Lewis refuses to talk about the events of that fateful evening. In an interview with USA Today, Lewis danced around the question, which is kind of his MO.
“You want to talk to me about something that happened 13 years ago right now?” Lewis asked. “I’m telling you, no day leaves this Earth without me asking God to ease the pain of anybody who was affected by that whole ordeal.”
That’s all well and fine, but why not actually answer the question, Ray? The families of these victims will never find a sense of closure, because they don’t know what happened. Lewis owes the victims’ families that.
If he really had nothing to do with the murder, then why won’t he speak about it? He speaks about virtually everything else on his mind.
More controversy struck Lewis in the days prior to Super Bowl XLVII.
Suffering from a torn triceps injury, Lewis returned to field faster than most. At 37-years-old, that raises some eyebrows.
Reports then surfaced about him using deer antler spray, a medical term is IGF-1. It’s a type of growth hormone that can help athletes recover faster from injuries. This is also a banned substance by the NFL.
Lewis adamantly denied these stories at Media Day in New Orleans.

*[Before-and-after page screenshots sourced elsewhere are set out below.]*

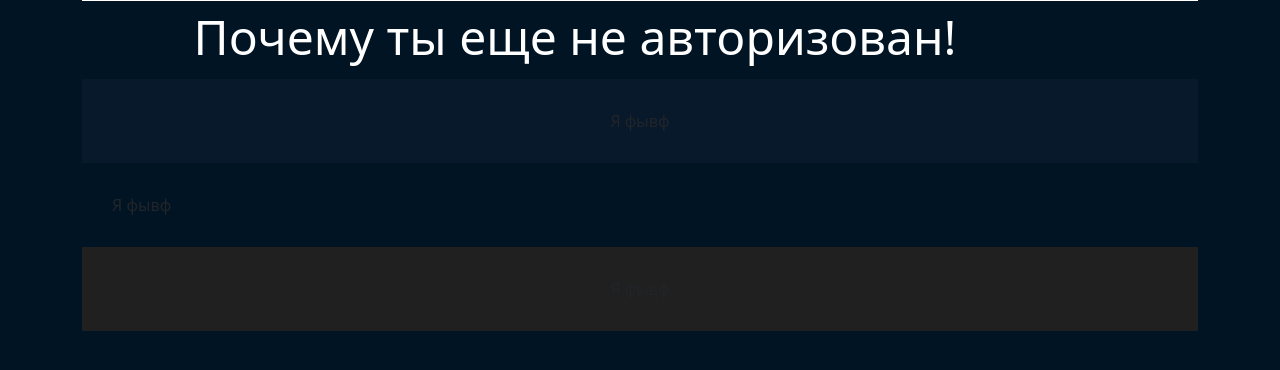
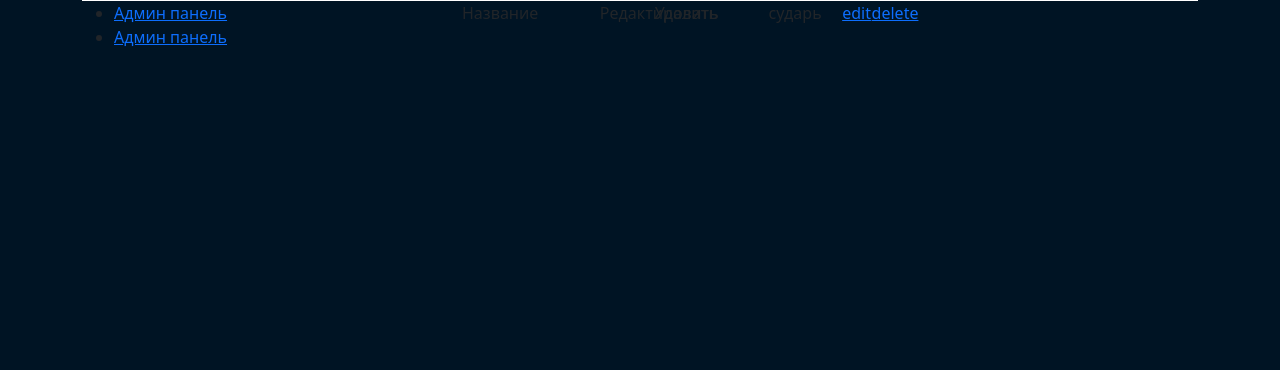
Before and after one commit to gristen/oopSite, a PHP site: page /adminpanel in a window 1280 px wide. Shown: the part 68-438 px from the top of the page. Run offline with PHP 8.4, Linux system fonts and the light colour scheme.

Commit message:
file perenos

```diff
--- a/app/Services/DB.php
+++ b/app/Services/DB.php
@@ -10,10 +10,10 @@ class DB
 
     public function __construct()
     {
-        $user = "mysql";
-        $pass = "mysql";
+        $user = "root";
+        $pass = "";
 
-        $this->pdo = new \PDO('mysql:host=127.0.0.1;dbname=authoop', $user, $pass);
+        $this->pdo = new \PDO('mysql:host=127.0.0.1;dbname=users', $user, $pass);
     }
 
     public function query(string $sql, $params = []): ?array
--- a/assets/css/main.css
+++ b/assets/css/main.css
@@ -52,6 +52,11 @@ p {
    }
    .line {
     border-bottom: 1px solid rgb(255, 255, 255); /* Параметры линии */
+   }
+
+   .linet {
+    width: 80%;
+    border-bottom: 5px solid rgb(255, 255, 255); /* Параметры линии */
    }
 .card p {
     color :#fff;
@@ -146,3 +151,18 @@ height: 200px;
     padding: 30px;
     text-align: center;
 }
+
+.admh{
+margin-top: 15%;
+color: #fff;
+}
+.admhtwo{
+margin-top: 10%;
+color: #fff;
+}
+
+
+.posts{
+    margin: 0;
+    display: flex;
+}
--- a/views/pages/adminpanel.php
+++ b/views/pages/adminpanel.php
@@ -12,18 +12,56 @@ use app\Views\Views;
 <div class="container">
 <div class="line"></div>
 
+<div class="row">
+    <div class="sidebar col-4">
+       <ul>
+        <li>
+            <a href="">Админ панель</a>
+        </li>
+        <li>
+            <a href="">Админ панель</a>
+        </li>
+       </ul>
+    </div>
+    <div class ="posts col-8">
+        <div class="row">
+         <div class="title col-5">Название</div>
+         <div class="red col-2">Редактировать</div>
+         <div class="del col-2">Удалить</div>
+        </div>
+        <div class ="row post">
+        <div class="row">
+         <div class="title col-5">сударь</div>
+         <div class="red col-2"><a href=""> edit</a></div>
+         <div class="del col-2"><a href=""> delete</a></div>
+        </div>
 
-        <p class="aft">Почему ты еще не авторизован!</p>
-        <div class="wrapper">
-            <header class="header">Я фывф</header>
-            <main class="main">Я фывф</main>
-            <footer class="footer">Я фывф</footer>
-        </div>
+    </div>
+</div>
+</div>
+
+
+     <!-- <div class="ss col-4">
+     <h1 class="admh">Admin panel</h1>
+     <div class="linet"></div>
+     <h2 class="admhtwo">Список фильмов</h2>
+     </div>
+
+
+
+        <div class ="posts col-8">
+        <div class="title col-5">Название</div>
+        <div class="red col-2">Редактировать</div>
+        <div class="del col-2">Удалить</div>
+     </div> -->
+
+
+
 
 
 
 <!--<script src="../../assets/js/ajax.js"></script>-->
 
-
+</div>
 </body>
 </html>
--- a/views/pages/register.php
+++ b/views/pages/register.php
@@ -55,6 +55,7 @@ use app\Views\Views;
             <main class="main">Я фывф</main>
             <footer class="footer">Я фывф</footer>
         </div>
+        </div>
 
 
 
```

Did he use it? I honestly don’t know, but it’s something to think about. He came back from an injury that would’ve ended most players’ seasons. He did this at the ripe age of 37.
Ray Lewis wants everyone to forget what happened 13 years ago, but I won’t. Those men’s deaths shouldn’t be in vain.
Until Lewis actually tells the world what happened, I will have my doubts about him. I don’t know if Ray Lewis is a good man or a really good liar.
Let it be known, I have great respect for Ray Lewis, the football player. Chances are, we’ll never see a guy with his work ethic and leadership qualities again.
Ray Lewis, the man, is someone who I’m not so sure of. Is he the bible-preaching, running back, crushing leader on the field or is he the man that got away with murder?
As a football player, I will greatly miss him. The NFL isn’t going to be the same without him.
But for a man that claims God doesn’t make mistakes, he should be smart enough to know that men do make mistakes.
Maybe it’s time Ray stops preaching and starts actually speaking the truth about that night and PEDs.
Reach the columnist at firstname.lastname@example.org